Stock index futures fell on Friday as investors remained skeptical about how much of President Barack Obama's $447 billion proposal to generate U.S. jobs would make it through Congress.

Concerns also lingered about the euro zone's sovereign debt crisis on worries that policymakers were not taking enough action to boost Europe's economies.

Finance chiefs from the Group of 7 richest nations are set to meet on Friday, and the group is under heavy pressure to take action to revive flagging economic growth and calm the biggest confidence crisis in financial markets since the global credit crunch.

Obama challenged Congress on Thursday to enact tax cuts and new spending to revive a stalled job market, but he faces an uphill fight to win over Republicans.

The speech was positive, but there are questions about whether it can get through Congress and how it will all be paid for, said Scott Brown, chief economist at Raymond James in St. Petersburg, Florida. At the same time, while we initially rose on the plan, Europe remains the big, big question for markets.

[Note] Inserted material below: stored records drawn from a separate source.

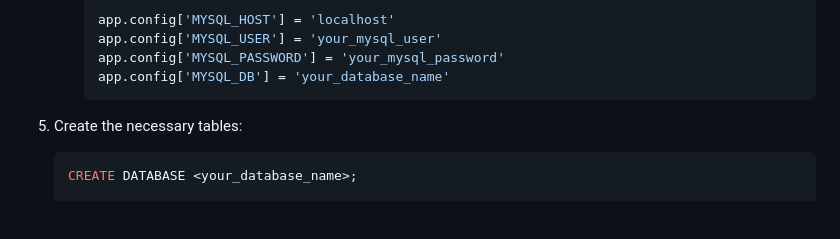
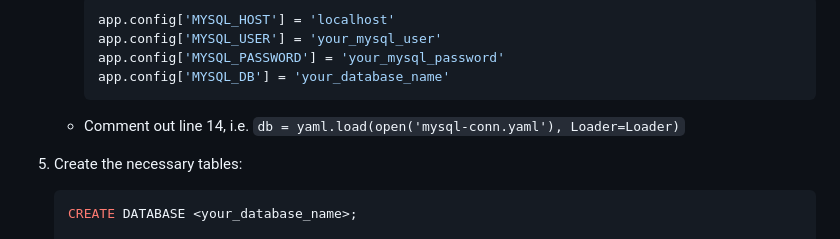
Before and after one commit to Enivid-mash/The-InkWell, a Markdown page: README.md, the part around the change. GitHub-like rendering; blank space fills up the shorter version.

````diff
--- a/README.md
+++ b/README.md
@@ -63,6 +63,7 @@ The project is developed as a full-stack application to provide hands-on experie
         app.config['MYSQL_PASSWORD'] = 'your_mysql_password'
         app.config['MYSQL_DB'] = 'your_database_name'
         ```
+	- Comment out line 14, i.e. `db = yaml.load(open('mysql-conn.yaml'), Loader=Loader)`
 
 5. Create the necessary tables:
     ```sql
````
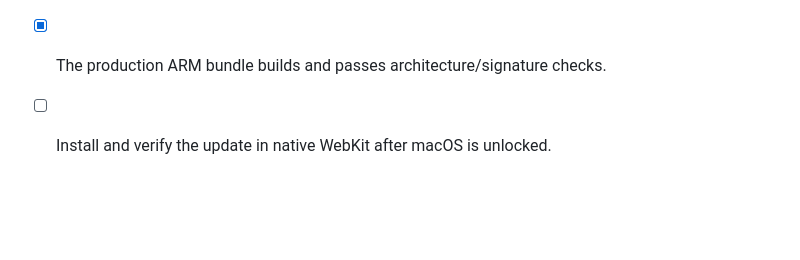
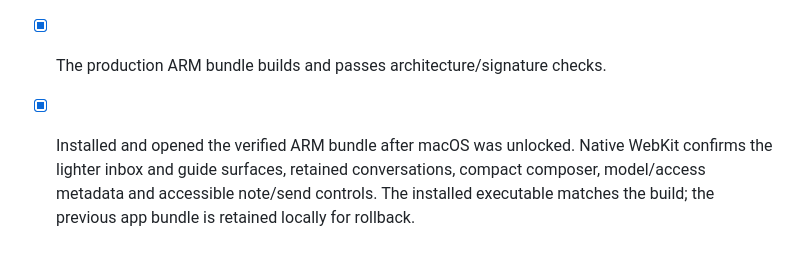
Before and after one commit to crs48/diffcity, a Markdown page: docs/implementation.md, the part around the change. GitHub-like rendering; blank space fills up the shorter version.

Commit message:
docs: record native styling verification
- Confirm the ARM bundle signature and installed executable match the tested build.
- Record native WebKit checks of the refreshed review surfaces and compact chat composer.

```diff
--- a/docs/implementation.md
+++ b/docs/implementation.md
@@ -825,4 +825,4 @@ Validation:
 - [x] All 184 frontend tests pass, including queued turns, line/text anchors, explicit draft actions and keyboard submission. TypeScript, ESLint and formatting pass. A repeat during native compilation hit three timeouts; the final run with four workers passed without changing test timeouts.
 - [x] Browser checks confirm question/reply interleaving, queue completion, inline-to-PR-chat navigation and tooltip visibility on keyboard focus. Light/dark WCAG A/AA audits report no violations; the compact composer fits a 1050-pixel window without horizontal overflow. Whole-app screenshots are retained locally under `output/playwright/style-*.png`.
 - [x] The production ARM bundle builds and passes architecture/signature checks.
-- [ ] Install and verify the update in native WebKit after macOS is unlocked.
+- [x] Installed and opened the verified ARM bundle after macOS was unlocked. Native WebKit confirms the lighter inbox and guide surfaces, retained conversations, compact composer, model/access metadata and accessible note/send controls. The installed executable matches the build; the previous app bundle is retained locally for rollback.
```
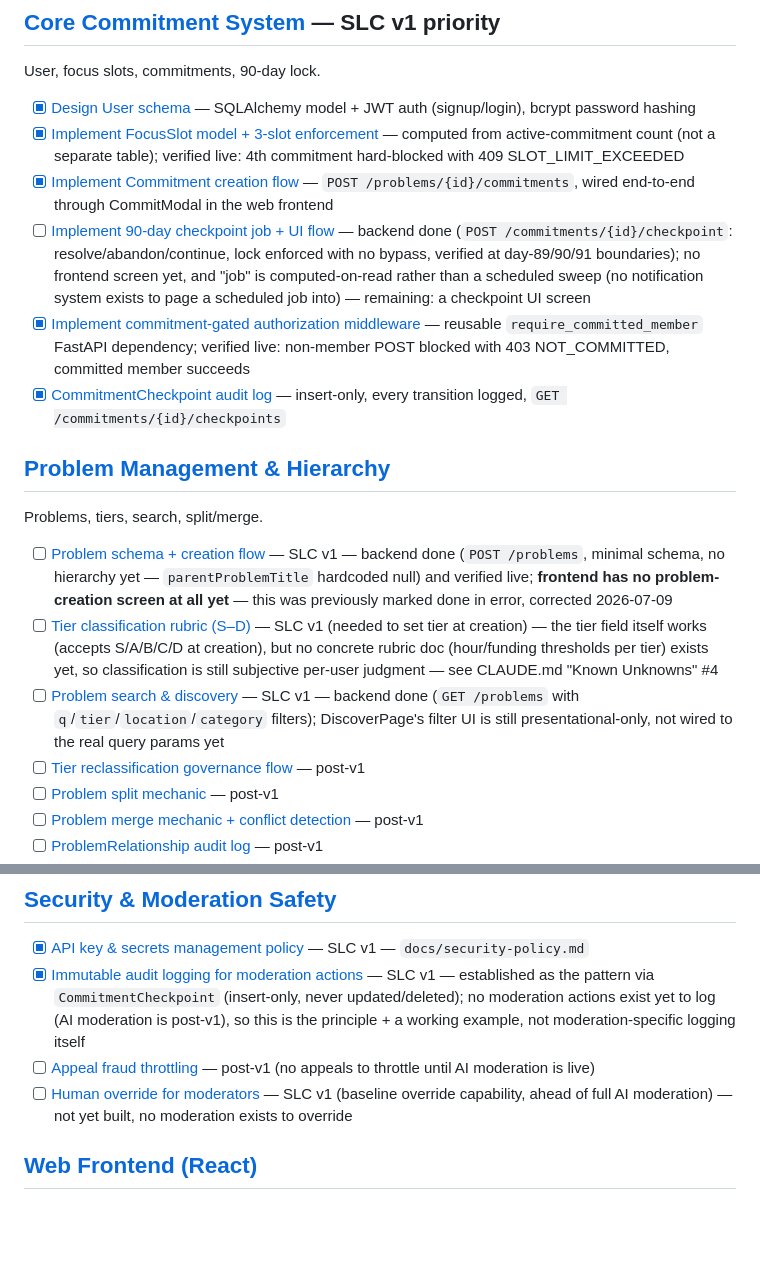
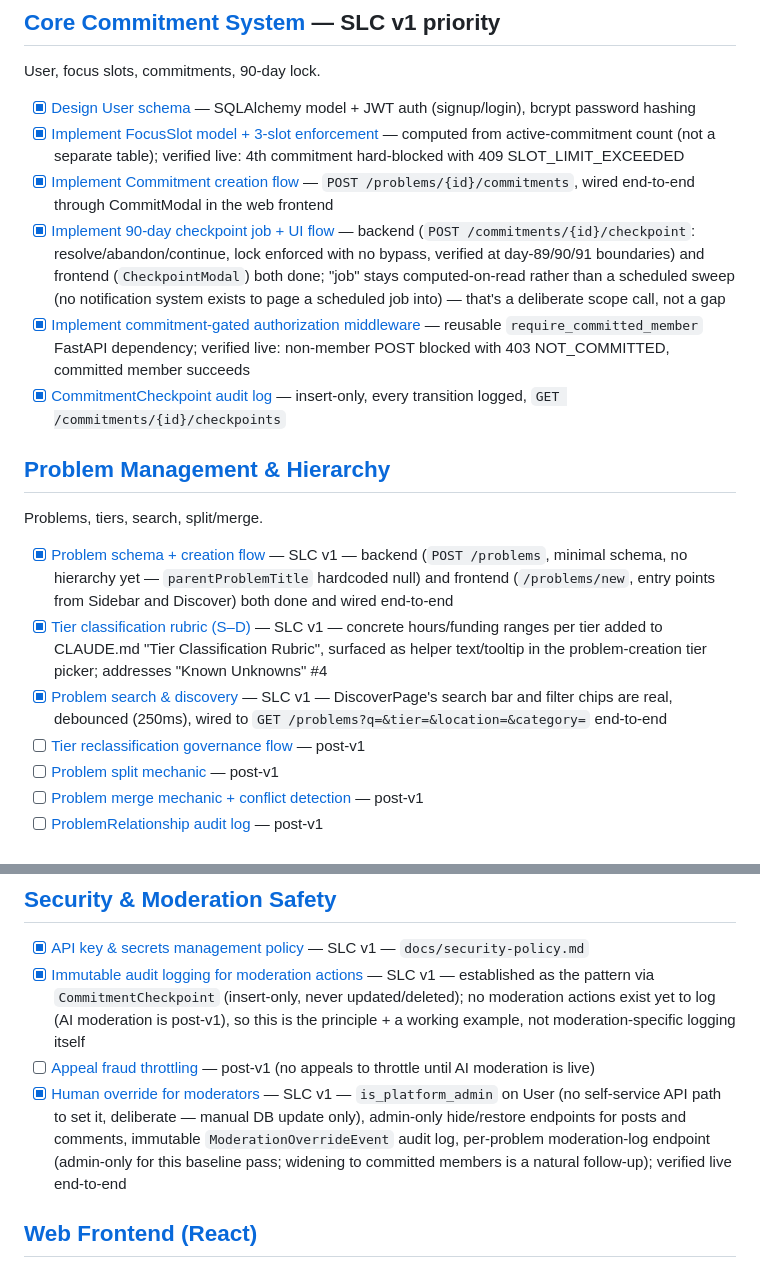
Before and after one commit to ADITYAMAHAKALI/Avadhana, a Markdown page: TODO.md, 2 parts joined by grey strips. GitHub-like rendering; blank space fills up the shorter version.

```diff
--- a/TODO.md
+++ b/TODO.md
@@ -60,7 +60,7 @@ User, focus slots, commitments, 90-day lock.
 - [x] [Design User schema](https://github.com/ADITYAMAHAKALI/Avadhana/issues/4) — SQLAlchemy model + JWT auth (signup/login), bcrypt password hashing
 - [x] [Implement FocusSlot model + 3-slot enforcement](https://github.com/ADITYAMAHAKALI/Avadhana/issues/5) — computed from active-commitment count (not a separate table); verified live: 4th commitment hard-blocked with 409 SLOT_LIMIT_EXCEEDED
 - [x] [Implement Commitment creation flow](https://github.com/ADITYAMAHAKALI/Avadhana/issues/6) — `POST /problems/{id}/commitments`, wired end-to-end through CommitModal in the web frontend
-- [ ] [Implement 90-day checkpoint job + UI flow](https://github.com/ADITYAMAHAKALI/Avadhana/issues/7) — backend done (`POST /commitments/{id}/checkpoint`: resolve/abandon/continue, lock enforced with no bypass, verified at day-89/90/91 boundaries); no frontend screen yet, and "job" is computed-on-read rather than a scheduled sweep (no notification system exists to page a scheduled job into) — remaining: a checkpoint UI screen
+- [x] [Implement 90-day checkpoint job + UI flow](https://github.com/ADITYAMAHAKALI/Avadhana/issues/7) — backend (`POST /commitments/{id}/checkpoint`: resolve/abandon/continue, lock enforced with no bypass, verified at day-89/90/91 boundaries) and frontend (`CheckpointModal`) both done; "job" stays computed-on-read rather than a scheduled sweep (no notification system exists to page a scheduled job into) — that's a deliberate scope call, not a gap
 - [x] [Implement commitment-gated authorization middleware](https://github.com/ADITYAMAHAKALI/Avadhana/issues/8) — reusable `require_committed_member` FastAPI dependency; verified live: non-member POST blocked with 403 NOT_COMMITTED, committed member succeeds
 - [x] [CommitmentCheckpoint audit log](https://github.com/ADITYAMAHAKALI/Avadhana/issues/9) — insert-only, every transition logged, `GET /commitments/{id}/checkpoints`
 
@@ -68,9 +68,9 @@ User, focus slots, commitments, 90-day lock.
 
 Problems, tiers, search, split/merge.
 
-- [ ] [Problem schema + creation flow](https://github.com/ADITYAMAHAKALI/Avadhana/issues/11) — SLC v1 — backend done (`POST /problems`, minimal schema, no hierarchy yet — `parentProblemTitle` hardcoded null) and verified live; **frontend has no problem-creation screen at all yet** — this was previously marked done in error, corrected 2026-07-09
-- [ ] [Tier classification rubric (S–D)](https://github.com/ADITYAMAHAKALI/Avadhana/issues/12) — SLC v1 (needed to set tier at creation) — the tier field itself works (accepts S/A/B/C/D at creation), but no concrete rubric doc (hour/funding thresholds per tier) exists yet, so classification is still subjective per-user judgment — see CLAUDE.md "Known Unknowns" #4
-- [ ] [Problem search & discovery](https://github.com/ADITYAMAHAKALI/Avadhana/issues/13) — SLC v1 — backend done (`GET /problems` with `q`/`tier`/`location`/`category` filters); DiscoverPage's filter UI is still presentational-only, not wired to the real query params yet
+- [x] [Problem schema + creation flow](https://github.com/ADITYAMAHAKALI/Avadhana/issues/11) — SLC v1 — backend (`POST /problems`, minimal schema, no hierarchy yet — `parentProblemTitle` hardcoded null) and frontend (`/problems/new`, entry points from Sidebar and Discover) both done and wired end-to-end
+- [x] [Tier classification rubric (S–D)](https://github.com/ADITYAMAHAKALI/Avadhana/issues/12) — SLC v1 — concrete hours/funding ranges per tier added to CLAUDE.md "Tier Classification Rubric", surfaced as helper text/tooltip in the problem-creation tier picker; addresses "Known Unknowns" #4
+- [x] [Problem search & discovery](https://github.com/ADITYAMAHAKALI/Avadhana/issues/13) — SLC v1 — DiscoverPage's search bar and filter chips are real, debounced (250ms), wired to `GET /problems?q=&tier=&location=&category=` end-to-end
 - [ ] [Tier reclassification governance flow](https://github.com/ADITYAMAHAKALI/Avadhana/issues/14) — post-v1
 - [ ] [Problem split mechanic](https://github.com/ADITYAMAHAKALI/Avadhana/issues/15) — post-v1
 - [ ] [Problem merge mechanic + conflict detection](https://github.com/ADITYAMAHAKALI/Avadhana/issues/16) — post-v1
@@ -112,7 +112,7 @@ Rewards follow-through, not activity — do not build a second engagement-farmin
 - [x] [API key & secrets management policy](https://github.com/ADITYAMAHAKALI/Avadhana/issues/56) — SLC v1 — `docs/security-policy.md`
 - [x] [Immutable audit logging for moderation actions](https://github.com/ADITYAMAHAKALI/Avadhana/issues/57) — SLC v1 — established as the pattern via `CommitmentCheckpoint` (insert-only, never updated/deleted); no moderation actions exist yet to log (AI moderation is post-v1), so this is the principle + a working example, not moderation-specific logging itself
 - [ ] [Appeal fraud throttling](https://github.com/ADITYAMAHAKALI/Avadhana/issues/58) — post-v1 (no appeals to throttle until AI moderation is live)
-- [ ] [Human override for moderators](https://github.com/ADITYAMAHAKALI/Avadhana/issues/59) — SLC v1 (baseline override capability, ahead of full AI moderation) — not yet built, no moderation exists to override
+- [x] [Human override for moderators](https://github.com/ADITYAMAHAKALI/Avadhana/issues/59) — SLC v1 — `is_platform_admin` on User (no self-service API path to set it, deliberate — manual DB update only), admin-only hide/restore endpoints for posts and comments, immutable `ModerationOverrideEvent` audit log, per-problem moderation-log endpoint (admin-only for this baseline pass; widening to committed members is a natural follow-up); verified live end-to-end
 
 ## [Web Frontend (React)](https://github.com/ADITYAMAHAKALI/Avadhana/issues/60)
 
```
Also changed, not shown: other parts of TODO.md (+18 -18 lines).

In China, inflation pulled back in August from a three-year high, while economic activity slowed, underlining expectations the central bank can hold off on further monetary policy tightening in the face of a global economic slowdown.

S&P 500 futures fell 2.1 points and were below fair value, a formula that evaluates pricing by taking into account interest rates, dividends and time to expiration on the contract. Dow Jones industrial average futures slid 53 points and Nasdaq 100 futures lost 2.25 points.

Bank of America Corp officials have discussed slashing roughly 40,000 jobs during the first wave of a restructuring, the Wall Street Journal said, citing people familiar with the plans. The cuts aim to reduce the bank's workforce of 280,000 over a period of years, the Journal said.

A number of brokerages, including Jefferies, cut price targets on Texas Instruments Inc after the company warned its third-quarter earnings and revenue would be worse than already low expectations as concern about an economic slowdown is stifling demand for products that use its chips.

McDonald's Corp fell 1.6 percent in premarket trading after its August restaurant sales rose less than analysts expected.

U.S. stocks closed sharply lower on Thursday after Federal Reserve Chairman Ben Bernanke gave no indications that new stimulus measures were in the works to boost the flagging economy.

(Editing by Padraic Cassidy)